_Task objective_
Below is a set of entries; give all of them again exactly.

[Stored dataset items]
◆ ◆ ◆ ◆ ◆ ◆ ◆

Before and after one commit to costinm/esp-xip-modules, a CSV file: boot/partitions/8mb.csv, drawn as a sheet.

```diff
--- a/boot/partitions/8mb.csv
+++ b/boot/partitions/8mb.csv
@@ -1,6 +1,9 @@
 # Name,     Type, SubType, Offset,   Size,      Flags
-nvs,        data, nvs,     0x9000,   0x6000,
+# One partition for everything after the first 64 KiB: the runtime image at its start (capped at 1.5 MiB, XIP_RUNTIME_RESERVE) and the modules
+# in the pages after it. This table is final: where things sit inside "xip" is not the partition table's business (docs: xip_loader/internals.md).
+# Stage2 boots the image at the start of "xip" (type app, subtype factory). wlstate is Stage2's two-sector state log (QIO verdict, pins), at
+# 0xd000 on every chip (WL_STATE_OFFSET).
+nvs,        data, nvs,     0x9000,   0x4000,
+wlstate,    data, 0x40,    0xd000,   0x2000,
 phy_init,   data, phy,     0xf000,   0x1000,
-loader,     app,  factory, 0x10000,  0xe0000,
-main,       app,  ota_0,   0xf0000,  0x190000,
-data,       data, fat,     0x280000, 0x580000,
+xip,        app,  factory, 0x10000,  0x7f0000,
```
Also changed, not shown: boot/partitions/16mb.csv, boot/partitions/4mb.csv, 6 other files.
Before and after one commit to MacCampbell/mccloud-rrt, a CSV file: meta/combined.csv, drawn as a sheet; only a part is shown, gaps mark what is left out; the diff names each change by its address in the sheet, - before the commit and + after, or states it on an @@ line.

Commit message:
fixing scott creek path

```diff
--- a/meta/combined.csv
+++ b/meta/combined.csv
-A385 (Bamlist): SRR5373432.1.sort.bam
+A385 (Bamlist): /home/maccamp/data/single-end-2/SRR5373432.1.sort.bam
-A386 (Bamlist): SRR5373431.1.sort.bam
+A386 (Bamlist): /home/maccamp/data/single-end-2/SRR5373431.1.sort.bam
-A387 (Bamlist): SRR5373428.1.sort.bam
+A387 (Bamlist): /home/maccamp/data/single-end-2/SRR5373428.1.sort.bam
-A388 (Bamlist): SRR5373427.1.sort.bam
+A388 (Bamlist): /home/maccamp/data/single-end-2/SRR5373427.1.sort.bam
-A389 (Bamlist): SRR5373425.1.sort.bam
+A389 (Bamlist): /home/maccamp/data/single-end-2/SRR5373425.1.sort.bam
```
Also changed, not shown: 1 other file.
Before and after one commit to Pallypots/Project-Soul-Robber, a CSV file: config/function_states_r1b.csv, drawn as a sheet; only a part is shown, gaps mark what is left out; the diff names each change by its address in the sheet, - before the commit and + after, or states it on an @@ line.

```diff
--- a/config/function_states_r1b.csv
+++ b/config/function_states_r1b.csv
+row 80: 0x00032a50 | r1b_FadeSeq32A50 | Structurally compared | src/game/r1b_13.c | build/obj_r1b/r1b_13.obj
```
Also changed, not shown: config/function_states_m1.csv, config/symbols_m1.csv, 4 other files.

◆ ◆ ◆ ◆ ◆ ◆ ◆

_Output below_
Before and after one commit to costinm/esp-xip-modules, a CSV file: boot/partitions/8mb.csv, drawn as a sheet.

```diff
--- a/boot/partitions/8mb.csv
+++ b/boot/partitions/8mb.csv
@@ -1,6 +1,9 @@
 # Name,     Type, SubType, Offset,   Size,      Flags
-nvs,        data, nvs,     0x9000,   0x6000,
+# One partition for everything after the first 64 KiB: the runtime image at its start (capped at 1.5 MiB, XIP_RUNTIME_RESERVE) and the modules
+# in the pages after it. This table is final: where things sit inside "xip" is not the partition table's business (docs: xip_loader/internals.md).
+# Stage2 boots the image at the start of "xip" (type app, subtype factory). wlstate is Stage2's two-sector state log (QIO verdict, pins), at
+# 0xd000 on every chip (WL_STATE_OFFSET).
+nvs,        data, nvs,     0x9000,   0x4000,
+wlstate,    data, 0x40,    0xd000,   0x2000,
 phy_init,   data, phy,     0xf000,   0x1000,
-loader,     app,  factory, 0x10000,  0xe0000,
-main,       app,  ota_0,   0xf0000,  0x190000,
-data,       data, fat,     0x280000, 0x580000,
+xip,        app,  factory, 0x10000,  0x7f0000,
```
Also changed, not shown: boot/partitions/16mb.csv, boot/partitions/4mb.csv, 6 other files.
Before and after one commit to MacCampbell/mccloud-rrt, a CSV file: meta/combined.csv, drawn as a sheet; only a part is shown, gaps mark what is left out; the diff names each change by its address in the sheet, - before the commit and + after, or states it on an @@ line.

Commit message:
fixing scott creek path

```diff
--- a/meta/combined.csv
+++ b/meta/combined.csv
-A385 (Bamlist): SRR5373432.1.sort.bam
+A385 (Bamlist): /home/maccamp/data/single-end-2/SRR5373432.1.sort.bam
-A386 (Bamlist): SRR5373431.1.sort.bam
+A386 (Bamlist): /home/maccamp/data/single-end-2/SRR5373431.1.sort.bam
-A387 (Bamlist): SRR5373428.1.sort.bam
+A387 (Bamlist): /home/maccamp/data/single-end-2/SRR5373428.1.sort.bam
-A388 (Bamlist): SRR5373427.1.sort.bam
+A388 (Bamlist): /home/maccamp/data/single-end-2/SRR5373427.1.sort.bam
-A389 (Bamlist): SRR5373425.1.sort.bam
+A389 (Bamlist): /home/maccamp/data/single-end-2/SRR5373425.1.sort.bam
```
Also changed, not shown: 1 other file.
Before and after one commit to Pallypots/Project-Soul-Robber, a CSV file: config/function_states_r1b.csv, drawn as a sheet; only a part is shown, gaps mark what is left out; the diff names each change by its address in the sheet, - before the commit and + after, or states it on an @@ line.

```diff
--- a/config/function_states_r1b.csv
+++ b/config/function_states_r1b.csv
+row 80: 0x00032a50 | r1b_FadeSeq32A50 | Structurally compared | src/game/r1b_13.c | build/obj_r1b/r1b_13.obj
```
Also changed, not shown: config/function_states_m1.csv, config/symbols_m1.csv, 4 other files.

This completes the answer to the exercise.